A Hook and Line Assessment and Angler Survey of the Tallapoosa River Fishery (Alabama, USA)
Type of DegreeMaster's Thesis
DepartmentFisheries and Allied Aquacultures
Restriction TypeAuburn University Users
MetadataShow full item record

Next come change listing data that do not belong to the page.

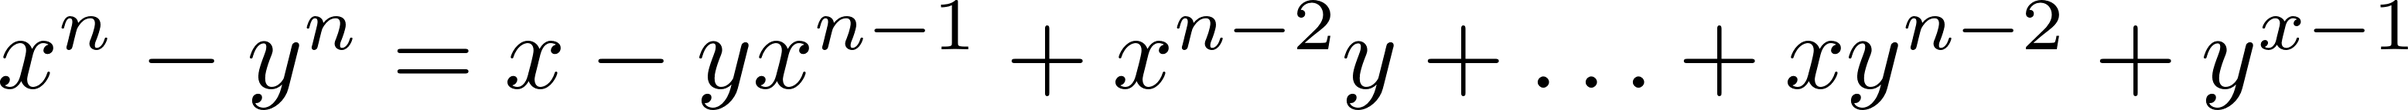
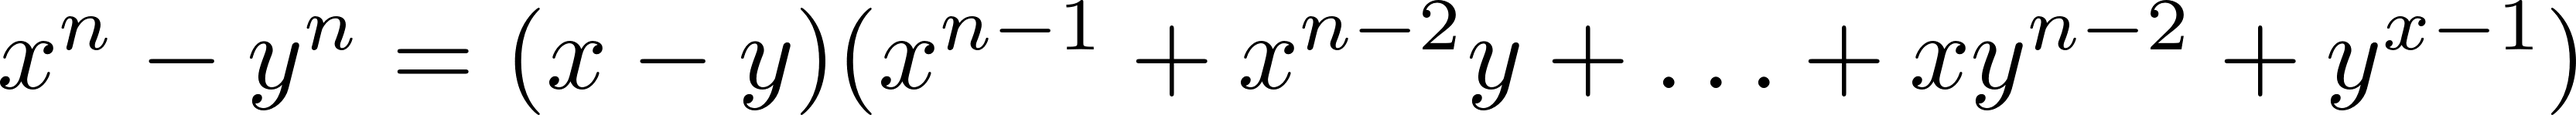
Fixed Parens

diff --git a/src/expression.rs b/src/expression.rs
@@ -90,11 +90,32 @@ pub fn evaulate(expr: &Expr) -> String {
                     format!("{{{}}} - {{{}}}", a_str, b_str)
                 }
                 BinaryOp::Mult => {
-                    if a.is_val() && b.is_val() {
-                        format!("{{{}}} * {{{}}}", a_str, b_str)
+                    let mut output = String::new();
+                    let a_weak = match **a {
+                        Expr::Binary(_, _, BinaryOp::Add) => true,
+                        Expr::Binary(_, _, BinaryOp::Sub) => true,
+                        _ => false,
+                    };
+                    if a_weak {
+                        output.push_str(&format!("{{({})}}", a_str));
                     } else {
-                        format!("{{{}}}{{{}}}", a_str, b_str)
+                        output.push_str(&format!("{{{}}}", a_str));
                     }
+
+                    if a.is_val() && b.is_val() {
+                        output.push_str("*");
+                    }
+                    let b_weak = match **b {
+                        Expr::Binary(_, _, BinaryOp::Add) => true,
+                        Expr::Binary(_, _, BinaryOp::Sub) => true,
+                        _ => false,
+                    };
+                    if b_weak {
+                        output.push_str(&format!("{{({})}}", b_str));
+                    } else {
+                        output.push_str(&format!("{{{}}}", b_str));
+                    }
+                    output
                 }
                 BinaryOp::Frac => {
                     format!("\\frac{{{}}} {{{}}}", a_str, b_str)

Angler satisfaction is one of many fundamental objectives in the adaptive evaluation of flow prescriptions below R. L. Harris Dam on the Tallapoosa River in Alabama. We have collected fishery specific information to inform future management decisions related to flow regimes. Quantification of the fishery resource below R.L. Harris Dam was conducted using hook and line sampling from canoes and kayaks by multiple anglers during several seasons and three years and over a range of flow conditions. This allowed for an assessment of conditions that may have influenced angler catch statistics in the river. Regulated and unregulated reaches of the river were fished by 2-4 anglers during three different seasons: spring, summer and fall (2013 and 2014). Angling was conducted during different water conditions including river hydrology, water temperature, and weather conditions. Small spinner baits were trolled behind the boats in an attempt to present lures to most species of sport fish (i.e., Micropterus spp., Lepomis spp., Morone spp. and Ictalurus punctatus). We recorded each capture encounter in the river during each sampling trip; individual fish were weighed and measured and harvest-per-unit-effort (# fish/angler hour) was calculated by species and by angler. Water temperature was recorded at beginning of sampling trips using a thermometer. Hydrologic data were collected from USGS gages and various metrics were summarized for the angling days. Stepwise multiple regression models were constructed to evaluate impacts of environmental and physical variables on angler catch. Results indicated that water temperature was positively correlated with harvest-per-unit-effort at all study sites and discharge was negatively correlated. The unregulated reach above the dam had the most diverse catch consisting of eight species. Catch rates varied among seasons and river reach; highest catch rates were observed in the spring in the middle reach below Harris Dam (4.21 fish/h); whereas, the lowest catch rates were also observed in the spring at the site most downstream from the dam (0.38 fish/h). A mail survey was used to quantify Tallapoosa River angler demographics, preferences and desired fishing conditions. The mail survey was sent to 2000 fishing license holders in counties surrounding the Tallapoosa River between the Georgia state line and Lake Martin, Alabama. An online survey was also available for those anglers who did not receive a mail survey. Signs were posted at access points along the river with instructions for anglers to take the online survey. Surveyed anglers targeted catfishes and black basses; 55% of the survey respondents were satisfied with the catch rates that averaged 2.04 fish per hour. The average angler was an older white male. Anglers would like to have more days where the river was more suitable to boating. Fishing the Tallapoosa River was an important tradition to the participants in the survey; they do it to be outdoors, to enjoy nature, and for relaxation. Time, lack of access, and unknown water flow conditions were top reasons for not fishing on the Tallapoosa River. The results of both the fishery independent and angler survey for this river will help inform decisions related to management of the fishery and toward maintaining or increasing angler satisfaction. The models constructed can assist anglers to decide the river conditions and seasons for targeting certain species. Results from this study indicate that temperature and flow from R.L. Harris dam may influence recreation and angler satisfaction on the river.